I was married to Beryl, some of you knew her, for nearly 30 years. She was a remarkable person. God has since her death given me a wonderful life partner. ‘n Regte, egte boerevrou en nogal ‘n Dopper.’ But just to tell you a little bit about Beryl. It was not too many weeks before she died. As was our custom we read the Scriptures and prayed every day. One day I was shattered by her prayer. She said this, weakened by this ugly cancer and her life wasting away. This is what she prayed: “Lord please deliver me from mediocrity.” I wanted to interrupt and say “My dear, shouldn’t you rather pray for grace to hold out to the end?” Weakened as she was, because of the cross, because of what it meant to her, she did not want to end even that life, at that stage, with mediocrity. God give me the grace to pray that too, every day. And you. Why? Because love so amazing, so divine demands my life, my all. You go from this place determined that it will be all out to the end. If you have come here in a state of lukewarmness, shed it, sheer and now. If life is a vapour you’ve got little time in which to live the rest of your life.
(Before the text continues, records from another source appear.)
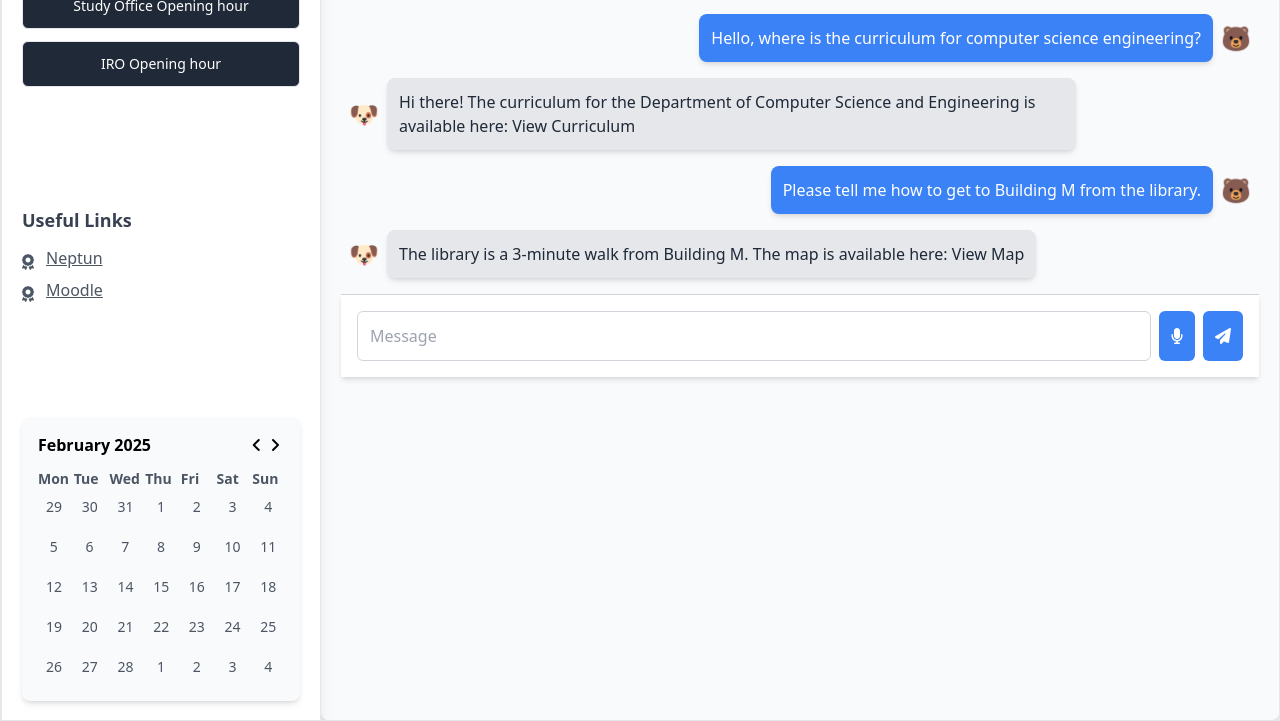
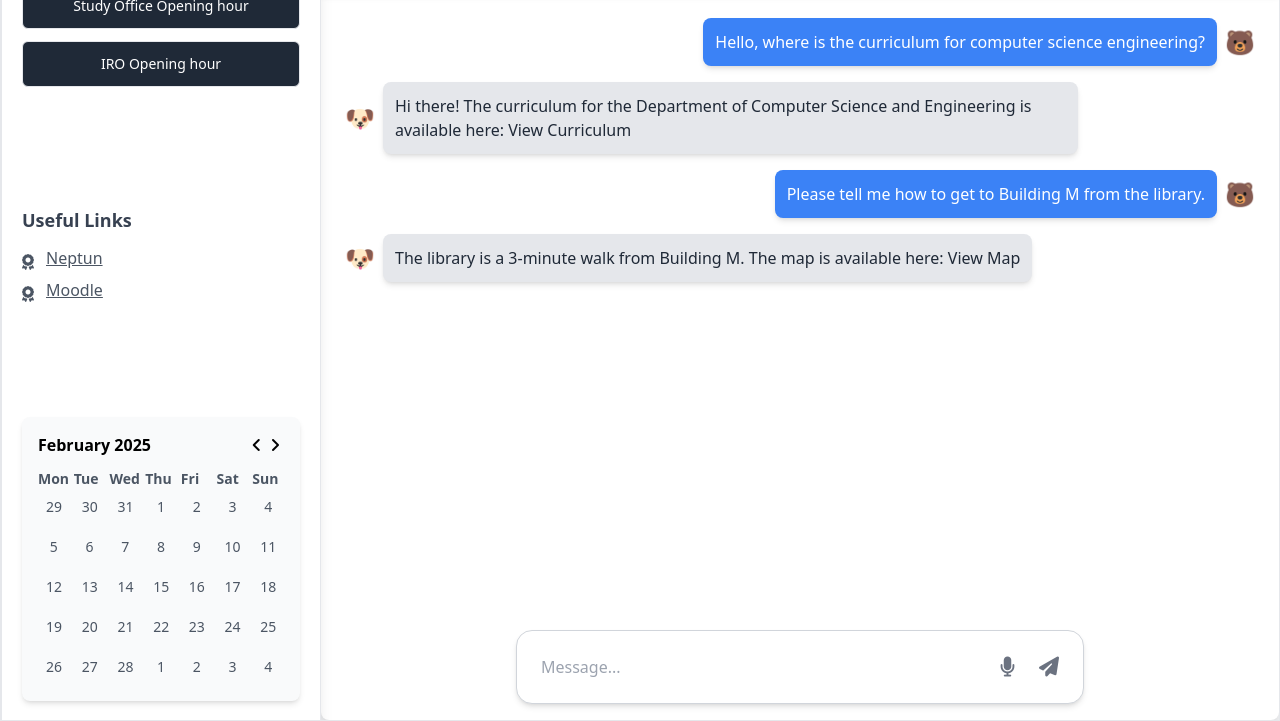
Before and after one commit to Exhalted/UniBot, a website built with Vite: page client/src/index.html in a window 1280 px wide. Shown: the part 79-800 px from the top of the page. Built offline with nearby package versions, Linux system fonts and the light colour scheme.

Commit message:
Add favicon.ico and beautify chat input

```diff
--- a/client/src/index.html
+++ b/client/src/index.html
@@ -5,6 +5,7 @@
     <meta name="viewport" content="width=device-width, initial-scale=1.0">
     <link rel="stylesheet" href="./main.css">
     <link rel="stylesheet" href="https://cdnjs.cloudflare.com/ajax/libs/font-awesome/6.7.2/css/all.min.css" integrity="sha512-Evv84Mr4kqVGRNSgIGL/F/aIDqQb7xQ2vcrdIwxfjThSH8CSR7PBEakCr51Ck+w+/U6swU2Im1vVX0SVk9ABhg==" crossorigin="anonymous" referrerpolicy="no-referrer" />
+    <link rel="icon" type="image/x-icon" href="./images/favicon.ico">
     <script type="module" src="./toggleSidebar.js"></script>
     <title>UniBot</title>
 </head>
@@ -78,6 +79,7 @@
                 <button class="help-btn">?</button>
             </div>
 
+            <!-- Chat Messages (Scrollable) -->
             <div class="chat-box">
 
                 <div class="message user">
@@ -104,13 +106,15 @@
                     </p>
                 </div>
 
-                <!-- Chat Input -->
+            </div>
+
+            <!-- Chat Input -->
+            <div class="chat-input-container">
                 <div class="chat-input">
-                    <input type="text" placeholder="Message">
+                    <input type="text" placeholder="Message...">
                     <button class="voice-btn"><i class="fas fa-microphone"></i></button>
                     <button class="send-btn"><i class="fas fa-paper-plane"></i></button>
                 </div>
-
             </div>
 
         </main>
--- a/client/src/main.css
+++ b/client/src/main.css
@@ -22,7 +22,7 @@ html, body {
 
 /* Sidebar */
 .sidebar {
-    @apply fixed top-0 left-0 w-[320px] h-screen bg-white p-5 flex flex-col justify-between border shadow-lg transform -translate-x-full transition-transform duration-300 ease-in-out md:relative md:translate-x-0 md:w-[320px];
+    @apply fixed top-0 left-0 w-[320px] h-screen bg-white p-5 flex flex-col justify-between border shadow-lg transform -translate-x-full transition-transform duration-300 ease-in-out z-50 md:relative md:translate-x-0 md:w-[320px];
 }
 
 .sidebar.open {
@@ -91,12 +91,12 @@ html, body {
 
 /* Chat Window */
 .chat-window {
-    @apply flex-1 flex flex-col bg-white shadow-lg rounded-lg overflow-hidden min-w-0 transition-all duration-300;
+    @apply flex-1 flex flex-col bg-white shadow-lg rounded-lg overflow-hidden relative z-0;
 }
 
 /* Chat Header */
 .chat-header {
-    @apply p-4 bg-gray-900 text-white flex justify-between items-center;
+    @apply p-4 bg-gray-900 text-white flex justify-between items-center shadow-md;
 }
 
 .chat-header div {
@@ -104,7 +104,7 @@ html, body {
 }
 
 .menu-btn {
-    @apply z-50 p-3 ;
+    @apply z-50 p-3;
 }
 
 .help-btn {
@@ -113,7 +113,8 @@ html, body {
 
 /* Chat Messages */
 .chat-box {
-    @apply flex-1 overflow-y-auto p-5 bg-gray-50 space-y-4;
+    @apply flex-1 overflow-y-auto px-4 py-6  space-y-4;
+    max-height: calc(100vh - 140px);
 }
 
 /* Chat Messages Bubbles */
@@ -146,14 +147,22 @@ html, body {
 }
 
 /* Chat Input */
+.chat-input-container {
+    @apply absolute bottom-4 left-1/2 transform -translate-x-1/2 w-full max-w-[600px] px-4;
+}
+
 .chat-input {
-    @apply flex p-4 border-t border-gray-300 bg-white shadow-md;
+    @apply flex items-center bg-white p-3 border border-gray-300 rounded-2xl shadow-md;
 }
 
 .chat-input input {
-    @apply flex-1 p-3 border border-gray-300 rounded-md focus:ring focus:ring-blue-300 transition duration-200;
+    @apply flex-1 p-3 border-none outline-none bg-transparent;
 }
 
 .voice-btn, .send-btn {
-    @apply bg-blue-500 text-white p-3 rounded-md cursor-pointer transition duration-300 hover:bg-blue-600 ml-2;
+    @apply bg-none border-none cursor-pointer text-gray-500 text-xl px-3;
 }
+
+.voice-btn:hover, .send-btn:hover {
+    @apply text-blue-500;
+}
```
Also changed, not shown: client/src/images/favicon.ico (added).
I think of Studd’s words, I hope I have got them right: “If Jesus Christ is God and lay down his life for me, nothing that I can do for Him can be a sacrifice.“
God help you and God help me to respond to such a Redeemer, who lived and died to bring us to where we are. God bless you my brothers and sisters. God be with us and God be glorified. Heed and pray to take it in, to understand and to glorify You, for Jesus sake.